With so much happening, the digital landscape continuing to shift and spasm and consumer habits being redrawn accordingly, only a fool would try second-guessing a formula for success. So here gs:
Whatever the answer is for their ailing home entertainment divisions, it isn’t poaching precious revenues from the theatrical side of the business, which remains a lucrative focal point for the industry and a natural arena for the culmination of the frenzied hype-building exercises we call marketing campaigns. Meanwhile an explosion of new interactive, on-demand home entertainment options may even push the premium up on getting out of the house and going to the movies, especially across the all-important family audience. Theatrical exhibition is the movie industry’s ‘live event’ but, unlike music concerts and other spectacles built around live performance, it scales. That’s worth holding onto, at virtually any price.
With Netflix looking set to feel the pinch from an increasingly competitive rental market, YouTube’s offering chief among their immediate concerns, the studios don’t need to panic. Better to see how things pan out over coming months, then look for the best deals in terms of on-demand models that balance reach and accessibility with a price-point studio and consumer can live with, while respecting the sanctity of the theatrical window. The emergence of a robust social dimension will bring with it numerous opportunities to convert and cross-sell between the vast online communities currently amassing around individual films and franchises, and the studios must look to exploit these accordingly.
App editions may yet prove key to whether the studios can recover the kind of revenues they were seeing at the peak of home entertainment’s pay-to-own era. With the right digital packaging and delivery mechanisms, accompanied by a cloud storage model ensuring that ownership transcends the individual devices through which it is expressed, there should be plenty of consumers who still want to wear ownership like a badge, especially where it’s augmented by genuine added value. In this way the industry can continue to maximise the return from what Todd Wagner identifies as ‘the impulse entertainment buyer’, taking full advantage of mobility and micro-payments to ensure that anyone can buy in at a moment’s notice.

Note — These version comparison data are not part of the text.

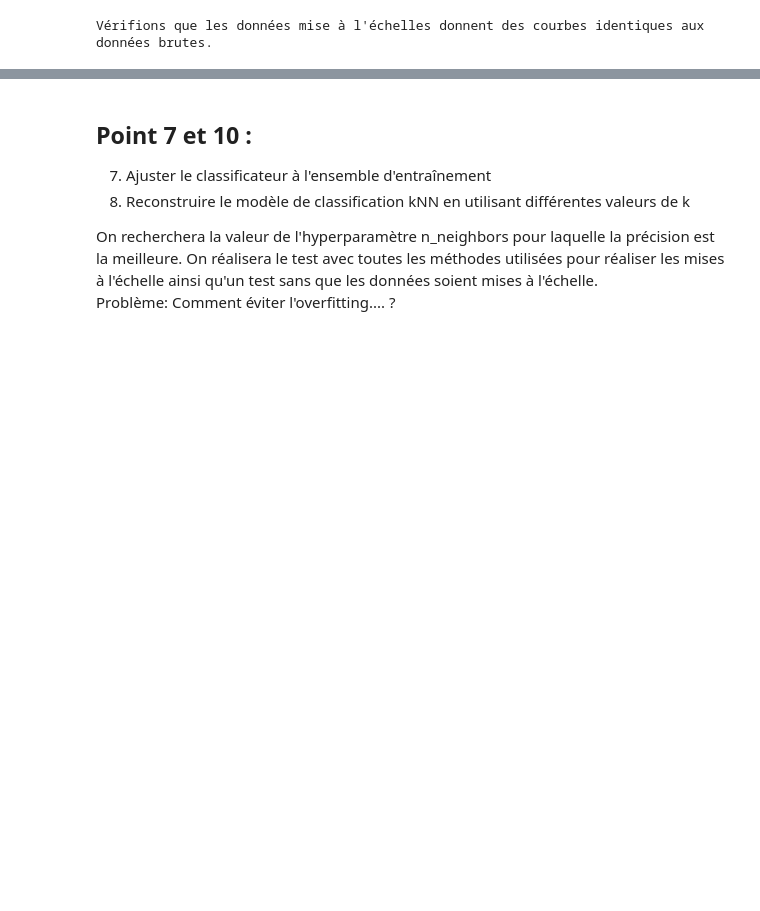
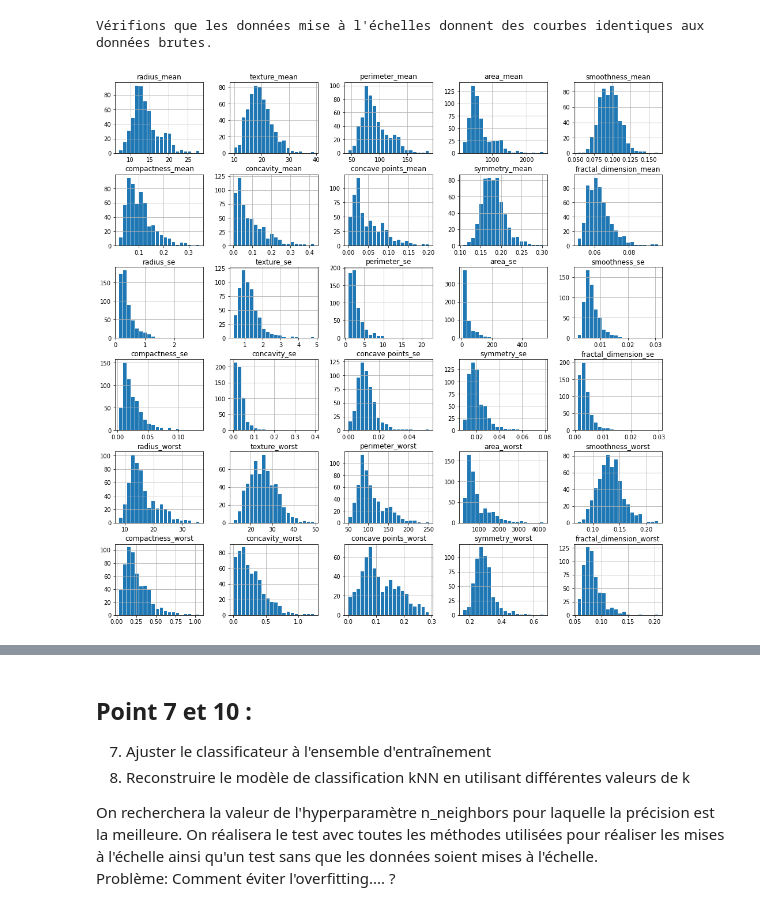
Before and after one commit to jpphi/brief11-KNN, a Jupyter notebook: brief11-KNN-rendu.ipynb, the cells around one changed output, grey strips where cells are left out. Drawn from its saved outputs; the diff is of its cells as text; code cells hidden in the pictures; blank space fills up the shorter version.

```diff
--- a/brief11-KNN-rendu.ipynb
+++ b/brief11-KNN-rendu.ipynb
@@ -260,6 +261,8 @@ print("Vérifions que les données mise à l'échelles donnent des courbes ident
 # %% [output]
 Vérifions que les données mise à l'échelles donnent des courbes identiques aux données brutes.
 # %%
-#_= crabe.hist(figsize=(17, 17), rwidth = 0.8, bins= 20)
+_= crabe.hist(figsize=(17, 17), rwidth = 0.8, bins= 20)
 
 # DECOMMENTER LA LIGNE CI DESSUS POUR AFFICHAGE DES COURBES
+# %% [output]
+[figure, added]
```
Also changed, not shown: parts of 6 cells of this notebook.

This is a bit of a wild-card. There are those who would argue that the same on-demand model used for recent releases can be extended to a studio’s entire inventory, priced by title. My take is that, for the huge inventory of back-catalogue titles that lie below the water-line, a Spotify-style model makes sense, if only because it balances affordability and accessibility in a way that will pose a more robust challenge to the pirates. Once a smart social layer comes into play it should be immeasurably easier for people to navigate their way through the confluence of choice this would create, with the associated consumer insights as an ancillary boon for studios and content-owners.
In terms of a last word, I can’t put it better than Wagner:
‘Movie fans are likely to consume a greater frequency of movies as complementary platforms emerge to accommodate their lifestyle and preferences. If the movie industry can overcome the short-term business issues and resolve to empower consumer choice in what today feels like a risky proposition, it might very well be rewarding in the long run.’